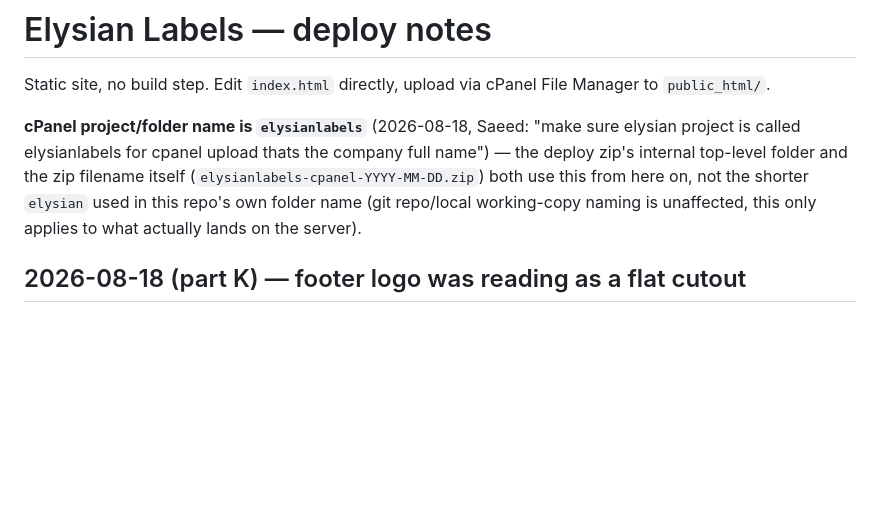
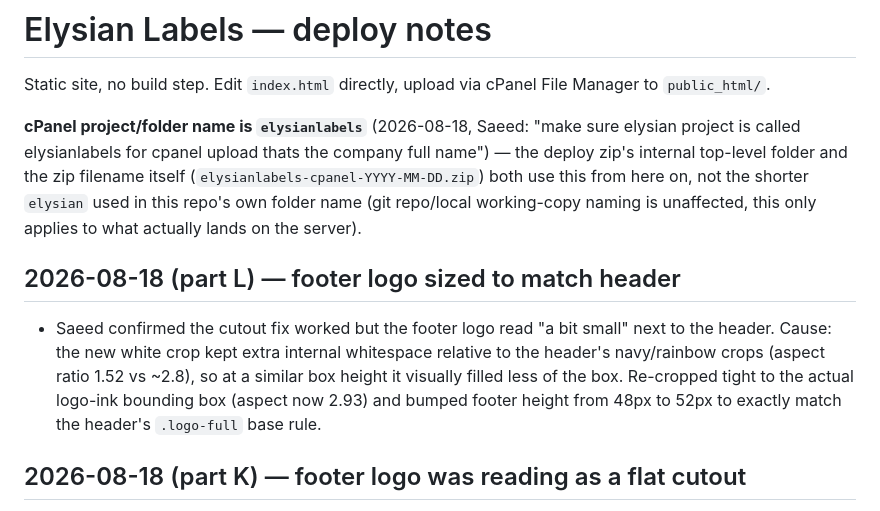
Before and after one commit to notsofatfredd/elysian-labels-website, a Markdown page: README.md, the part around the change. GitHub-like rendering; blank space fills up the shorter version.

Commit message:
Document the footer logo resize in deploy README
Co-Authored-By: Claude Sonnet 5 <noreply@anthropic.com>
Claude-Session: https://claude.ai/code/session_018JrA4RfZhn3BuWtPjHQuiD

```diff
--- a/README.md
+++ b/README.md
@@ -3,6 +3,9 @@
 Static site, no build step. Edit `index.html` directly, upload via cPanel File Manager to `public_html/`.
 
 **cPanel project/folder name is `elysianlabels`** (2026-08-18, Saeed: "make sure elysian project is called elysianlabels for cpanel upload thats the company full name") — the deploy zip's internal top-level folder and the zip filename itself (`elysianlabels-cpanel-YYYY-MM-DD.zip`) both use this from here on, not the shorter `elysian` used in this repo's own folder name (git repo/local working-copy naming is unaffected, this only applies to what actually lands on the server).
+
+## 2026-08-18 (part L) — footer logo sized to match header
+- Saeed confirmed the cutout fix worked but the footer logo read "a bit small" next to the header. Cause: the new white crop kept extra internal whitespace relative to the header's navy/rainbow crops (aspect ratio 1.52 vs ~2.8), so at a similar box height it visually filled less of the box. Re-cropped tight to the actual logo-ink bounding box (aspect now 2.93) and bumped footer height from 48px to 52px to exactly match the header's `.logo-full` base rule.
 
 ## 2026-08-18 (part K) — footer logo was reading as a flat cutout
 - Saeed: "the logo right at the bottom is reading like a cutout instead of a logo." Cause: the footer used `elysian-full-logo-navy.png` through `filter:brightness(0) invert(1)` to turn it white for the pinned-dark footer — that filter crushes every opaque pixel to solid white regardless of original shading, flattening the roll graphic's shading/outline detail into one silhouette (the "cutout" look).
```
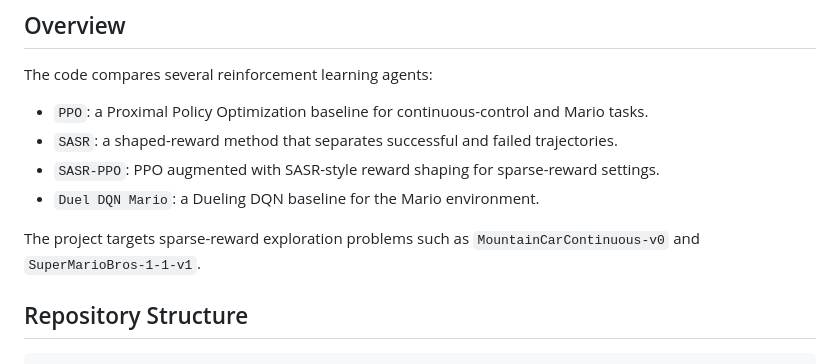
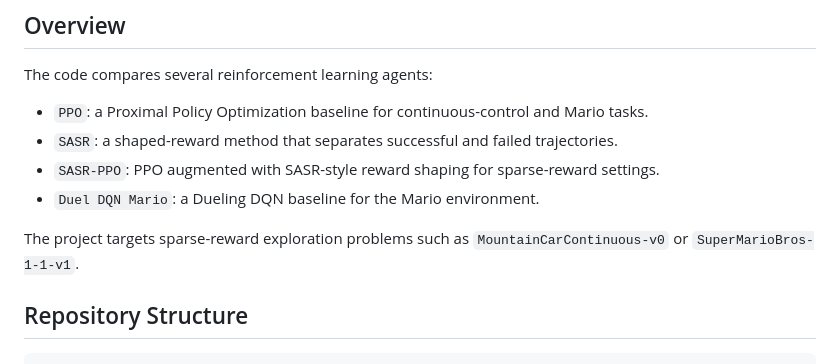
Before and after one commit to 1563245379/COMP579_project, a Markdown page: README.md, the part around the change. Rendered like a GitHub page.

```diff
--- a/README.md
+++ b/README.md
@@ -11,7 +11,7 @@ The code compares several reinforcement learning agents:
 - `SASR-PPO`: PPO augmented with SASR-style reward shaping for sparse-reward settings.
 - `Duel DQN Mario`: a Dueling DQN baseline for the Mario environment.
 
-The project targets sparse-reward exploration problems such as `MountainCarContinuous-v0` and `SuperMarioBros-1-1-v1`.
+The project targets sparse-reward exploration problems such as `MountainCarContinuous-v0` or `SuperMarioBros-1-1-v1`.
 
 ## Repository Structure
 
```
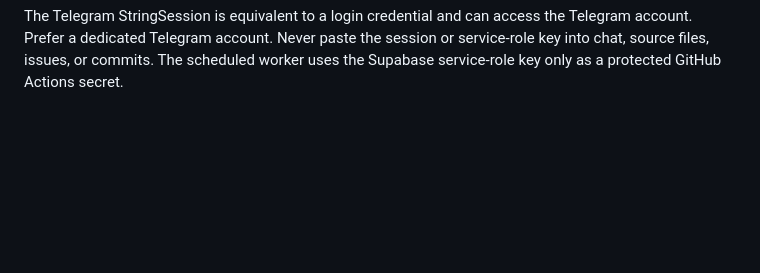
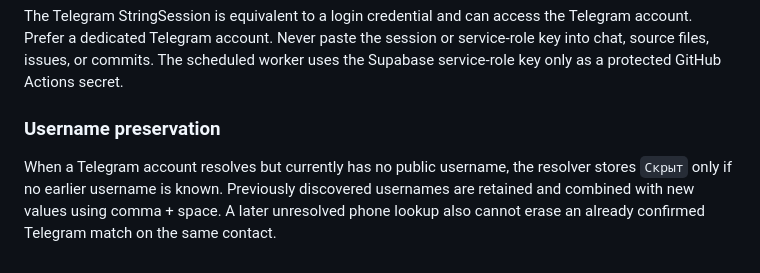
Before and after one commit to drvladcepeche-maker/contacts, a Markdown page: server/telegram-worker/README.md, the part around the change. GitHub-like rendering; blank space fills up the shorter version.

Commit message:
Document Telegram username preservation semantics

```diff
--- a/server/telegram-worker/README.md
+++ b/server/telegram-worker/README.md
@@ -60,3 +60,7 @@ The resolver can also run as a scheduled, checkpointed GitHub Actions job; this
 4. The scheduled workflow processes up to 250 phone candidates per run, saves progress, and resumes on a later run. It runs every five minutes when enabled.
 
 The Telegram StringSession is equivalent to a login credential and can access the Telegram account. Prefer a dedicated Telegram account. Never paste the session or service-role key into chat, source files, issues, or commits. The scheduled worker uses the Supabase service-role key only as a protected GitHub Actions secret.
+
+### Username preservation
+
+When a Telegram account resolves but currently has no public username, the resolver stores `Скрыт` only if no earlier username is known. Previously discovered usernames are retained and combined with new values using comma + space. A later unresolved phone lookup also cannot erase an already confirmed Telegram match on the same contact.
```
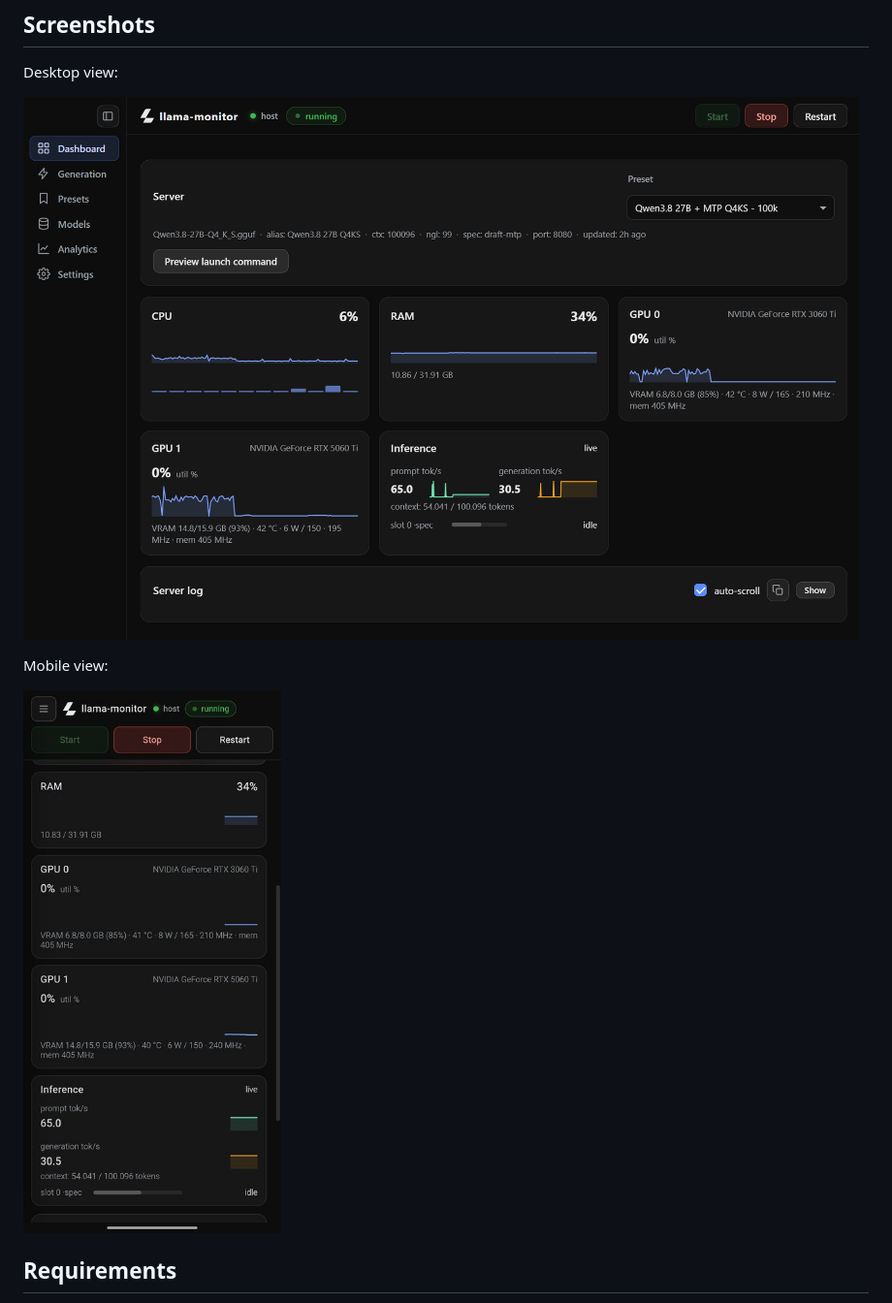
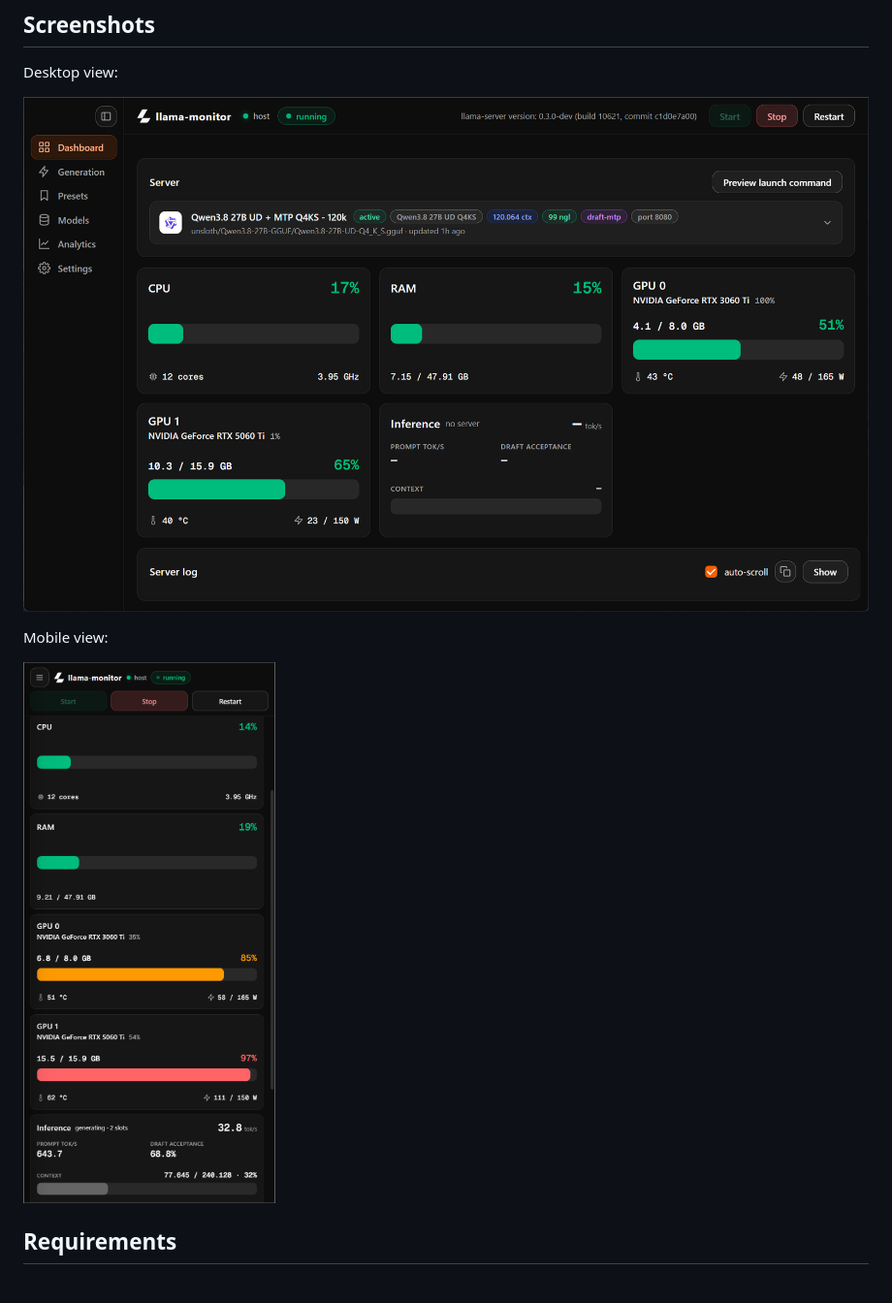
Before and after one commit to Leo00703/llama-monitor, a Markdown page: README.md, the part around the change. Shown: that part at 97% size. GitHub-like rendering; pictures changed too: docs/llama-monitor-desktop.png, docs/llama-monitor-mobile.jpg (deleted), docs/llama-monitor-mobile.png (added).

Commit message:
Docs: refresh README screenshots (desktop + mobile)

```diff
--- a/README.md
+++ b/README.md
@@ -76,7 +76,7 @@ Desktop view:
 
 Mobile view:
 
-![llama-monitor — mobile view](docs/llama-monitor-mobile.jpg)
+![llama-monitor — mobile view](docs/llama-monitor-mobile.png)
 
 ## Requirements
 
```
════════════════
▶ [WHAT TO DO]
In the records above, collect each line with "view".

▶ [RESPONSE]
@@ -76,7 +76,7 @@ Desktop view:
 Mobile view:
-![llama-monitor — mobile view](docs/llama-monitor-mobile.jpg)
+![llama-monitor — mobile view](docs/llama-monitor-mobile.png)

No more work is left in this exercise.